# Design Input: Rotary motion to Linear motion, What system should I choose?

I am posting this here because of the multidisciplinary knowledge needed to tackle this issue.

Problem: I have to make an electromechanical device that is required to have controllable (downward) piston strokes, that can up to deliver 500N of force upon impact with a body. The piston's stroke length can be flexible, but it needs to deliver at least 500N when it hits something and go back up to its starting position.

The real difficulty: The first problem is meeting the required frequency of this operation. Each full cycle (starting position > travel down > strike > come back up) needs to happen at least twice a second (100 - 120 cycles per minute).

Work done so far: Basic math tells me that this should be doable with 200-300W of power accounting for losses. However, I have an electrical engineering background with very little mechanical/kinematics/dynamic loads knowledge.

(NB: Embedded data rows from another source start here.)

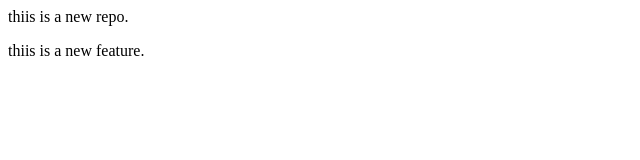
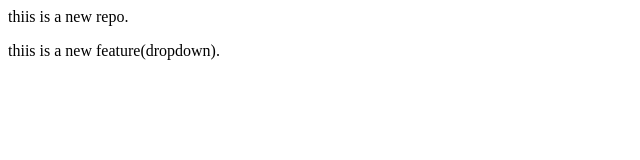
Before and after one commit to sandeepkgupta41/localrepo, a plain HTML site: page Index.html in a window 1280 px wide. Shown: the full height of the page, 0-640 px from the left. Drawn offline with Linux system fonts and the light colour scheme.

Commit message:
add dropdown

```diff
--- a/Index.html
+++ b/Index.html
@@ -1,2 +1,2 @@
 <p> thiis is a new repo.<p>
-    <p> thiis is a new feature.<p></p>
+    <p> thiis is a new feature(dropdown).<p>
```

I have a 1hp DC brushed motor, that's driven through PWM and I have control over the motor's operation. However, I would really appreciate some input on what kind of set up you would use to transfer the rotary motion to linear motion. The project has a \$1000 budget and currently there are the following options: 1. Crank piston style (Rotor turns the crank connected to a linear shaft 2. Carry ball and screw system

Motor Specs: Operated at 24V, 5600RPM no load, 0.6Nm Torque.

I would gladly take any mathematical suggestion too! Theoretical analysis tends to get quite complex as the piston does not have to constantly move with 600N (No load to pull back) but only when it's on the downward stroke.

• 500-600 N isnt terribly useful if we dont know the impact time it would be much better to know the impulse needed. Also understand that all of this is a nasty problem for your bearings. Mar 1, 2020 at 22:12
• Do you mean that it needs to travel freely down, touch the "body", keep going down until it gets to 500N, and then retract? How exact does the 500N need to be? How big does the face of the actuator need to be? What is the distance over which you expect this 500N to be exerted? Can you include a sketch of the desired operation? Mar 2, 2020 at 1:30

Obviously cranks and pistons have been used for hundreds of years for this. Your other option would be fast-acting motors or hydraulic rams.

But a 500N (or is it 600?) force isn't what happens when something hits an object. Hitting an object imparts kinetic energy, and a 1 HP motor just doesn't have a lot to give because you have to speed something up so it can be slowed down when it hits. Newtons would be a force, like compressing a spring, and even then you need to say how much power you are going to put into whatever you're hitting. So 5/600 N over what distance? Also, if you are really planning on slinging something around that hits like 5 sledgehammers even a little bit a tiny 1 HP motor isn't going to cut it. Whatever you're banging around is going to beat the mechanism to hell.

This doesn't seem like a good application for an electric motor, because all the power is in the downstroke, which will slow the motor down and drive up the amps. Maybe a large flywheel would help.

If budget was not an issue you could design a crank / piston assembly from scratch...

As it is an issue then consider re-purposing a small single cylinder engine - lawnmower or chainsaw perhaps. Consider lubrication as well...

Use a screw press mechanism and reducing gearbox. Then it becomes an issue of calculating the force multiplication of the screw and gearbox mechanism to get 500 newtons.

It won't be fast, but it will provide the force you require.